If you can’t guess which group members survive, you probably haven’t seen too many of these formulaic predictable action films.

Reviewed by Dennis Schwartz

Unimportant sequel to the original Predator (1987), with Adrian Brody as star instead of Schwarzenegger (like, big deal!). This would be the fourth spinoff if you must count the two“Alien vs. Predator”movies and “Predator 2” (1990). It’s an action-packed sci-fi film, set in the unexplored jungle of another planet, in a game preserve, that features monsters, alien Predators, systemically hunting down a group of diverse multiracial human warriors. The bad-assed gruff self-appointed leader of the group is the gravel-voiced ex-special ops mercenary soldier, Royce (Adrien Brody), who clues us in that the plotline can be traced to a Hemingway quote: “There is no hunting like the hunting of men . . . “.

After being dropped onto the game preserve by parachute and wandering around the jungle for awhile in confusion of where they are and what’s up with their situation, Royce tells his seven other mostly heavily armed fellow wonder-struck cold-blooded killers that they ended up on this alien planet to be hunted for sport. This gets the attention of the testy group, consisting of a feisty Israeli lady sniper (Alice Braga), an American death-row psychopath (Walton Groggins) armed only with a knife, a well-dressed Yakuza hit man (Louis Ozawa Changchien), a Mexican drug cartel enforcer (Danny Trejo), an unarmed wimpy disgraced doctor (Topher Grace), a burly Russian Special forces fighter (Oleg Taktarov), and a black death squad soldier from Sierra Leone (Mahershalalhashbaz Ali). Royce further tells them to survive the superior evolved monster hunters, they will all have to make good use of their proven killing skills.

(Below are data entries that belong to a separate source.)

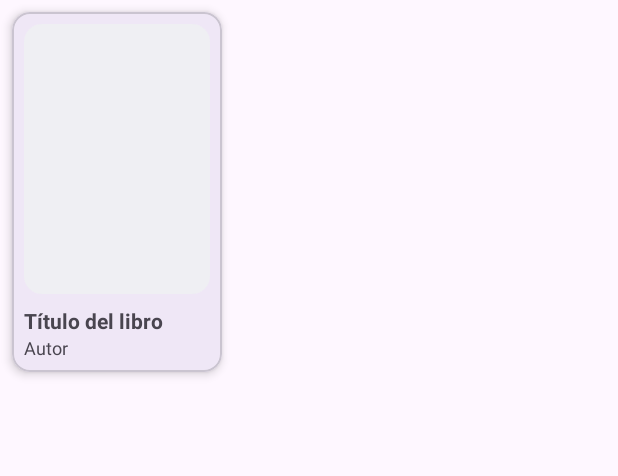
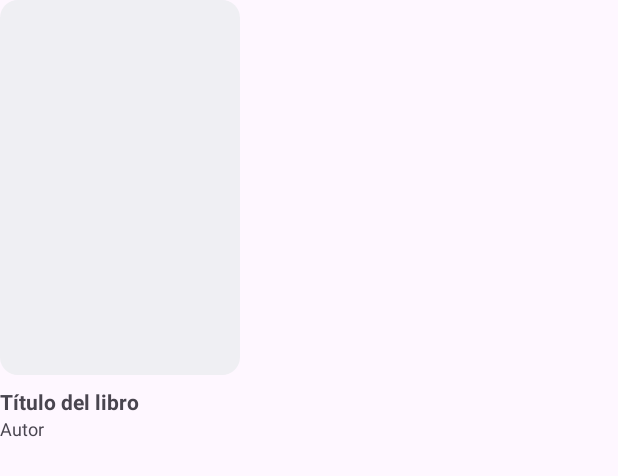
Before and after one commit to danielmoya98/Biblioverso-movil, an Android app: the layout item_reserva_book.xml on its own in the app's theme, with its tools: preview values and no code run, on a phone screen of 412 x 824 dp. Shown: the top 476 px of the screen. Run offline under Robolectric (Android 15) with nearby library versions, the phone set to English and light mode, and no system bars.

```diff
--- a/app/src/main/res/layout/item_reserva_book.xml
+++ b/app/src/main/res/layout/item_reserva_book.xml
@@ -1,36 +1,28 @@
 <?xml version="1.0" encoding="utf-8"?>
-<com.google.android.material.card.MaterialCardView xmlns:android="http://schemas.android.com/apk/res/android"
+<LinearLayout xmlns:android="http://schemas.android.com/apk/res/android"
     xmlns:app="http://schemas.android.com/apk/res-auto"
-    android:layout_width="140dp"
+    android:layout_width="160dp"
     android:layout_height="wrap_content"
-    android:layout_margin="8dp"
-    app:cardCornerRadius="12dp"
-    app:cardElevation="4dp">
-
-    <LinearLayout
-        android:orientation="vertical"
-        android:padding="8dp"
-        android:layout_width="match_parent"
-        android:layout_height="wrap_content">
+    android:orientation="vertical">
 
     <ImageView
         android:id="@+id/imgPortada"
         android:layout_width="match_parent"
-            android:layout_height="180dp"
-            android:scaleType="centerCrop"
+        android:layout_height="250dp"
         android:background="@drawable/bg_img"
-            android:contentDescription="@string/app_name"/>
+        android:contentDescription="@string/app_name"
+        android:scaleType="centerCrop" />
 
     <TextView
         android:id="@+id/tvTitulo"
         android:layout_width="match_parent"
         android:layout_height="wrap_content"
         android:layout_marginTop="8dp"
+        android:ellipsize="end"
+        android:maxLines="2"
         android:text="Título del libro"
-            android:textStyle="bold"
-            android:maxLines="2"
-            android:ellipsize="end"
-            android:textSize="14sp"/>
+        android:textSize="14sp"
+        android:textStyle="bold" />
 
     <TextView
         android:id="@+id/tvAutor"
@@ -38,6 +30,5 @@
         android:layout_height="wrap_content"
         android:text="Autor"
         android:textColor="?attr/colorOnSurfaceVariant"
-            android:textSize="12sp"/>
+        android:textSize="12sp" />
 </LinearLayout>
-</com.google.android.material.card.MaterialCardView>
--- a/app/src/main/res/layout/item_reserva_shimmer.xml
+++ b/app/src/main/res/layout/item_reserva_shimmer.xml
@@ -1,5 +1,5 @@
 <com.facebook.shimmer.ShimmerFrameLayout xmlns:android="http://schemas.android.com/apk/res/android"
-    android:layout_width="140dp"
+    android:layout_width="160dp"
     android:layout_height="wrap_content"
     android:layout_margin="8dp"
     android:orientation="vertical"
@@ -13,7 +13,7 @@
 
         <View
             android:layout_width="match_parent"
-            android:layout_height="180dp"
+            android:layout_height="250dp"
             android:background="@color/shimmer_placeholder"/>
 
         <View
--- a/app/src/main/res/layout/view_app_bar.xml
+++ b/app/src/main/res/layout/view_app_bar.xml
@@ -13,6 +13,7 @@
         android:layout_width="wrap_content"
         android:layout_height="wrap_content"
         android:text="Biblioverso"
+        android:fontFamily="monospace"
         android:textSize="18sp"
         android:textStyle="bold"
         android:textColor="?attr/colorOnSurface"
--- a/app/src/main/res/layout/view_empty_reservas.xml
+++ b/app/src/main/res/layout/view_empty_reservas.xml
@@ -22,7 +22,7 @@
     <TextView
         android:layout_width="wrap_content"
         android:layout_height="wrap_content"
-        android:text="Descubre títulos increíbles y empieza a reservar 📚"
+        android:text="Descubre títulos increíbles y empieza a reservar "
         android:textSize="14sp"
         android:textColor="?attr/colorOnSurfaceVariant"
         android:gravity="center"
```
Also changed, not shown: app/src/main/java/com/example/library/ui/home/ReservaAdapter.kt (+42 -14 lines), app/src/main/res/drawable/bg_discover_border.xml (added, +12 -0 lines), app/src/main/res/layout/fragment_home.xml (+24 -0 lines), app/src/main/res/layout/item_discover_more.xml (added, +28 -0 lines). Lines whose indentation alone changed are shown as unchanged.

Some time after the film’s mid-point, a crazed human survivor (Laurence Fishburne) for the last several years joins the group and invites them to sleep in his humble makeshift home.

If you can’t guess which group members survive, you probably haven’t seen too many of these formulaic predictable action films. The Most Dangerous Game (1932) starred Joel McCrea and Fay Wray and used the same basic plotline as quoted from Hemingway above, and was made into a fairly intelligent thriller–something this pic couldn’t achieve.

Director Nimrod Antal (“Kontroll”/”Armored”/”Vacancy”) channels producer Robert Rodriguez’s excessive violent filming style in his visuals and takes pleasure in showing the group in unique ways getting picked off one at a time by the evolving race of cloaked-in-invisibility extraterrestrial hunters. Antal keeps the action loud, lays on us plenty of special effects and in a workmanlike turn delivers an uninteresting but well-crafted jungle adventure/sci-fi pic. The Hungarian born Antal keeps things serious and humorless (except for the vile character played by Groggins, who tells us if he gets off this planet alive he wants to treat himself to cocaine and rape some women), as if he’s dealing with a story that had gravitas and wasn’t a disposable summer blockbuster B-film that can be viewed as a video game-like treat for the male juvenilia demographic intended and others welcoming with open arms such mindless summer entertainment. It’s based on characters created by Jim Thomas and John Thomas, and is written for an undemanding mass audience by Alex Litvak and Michael Finch.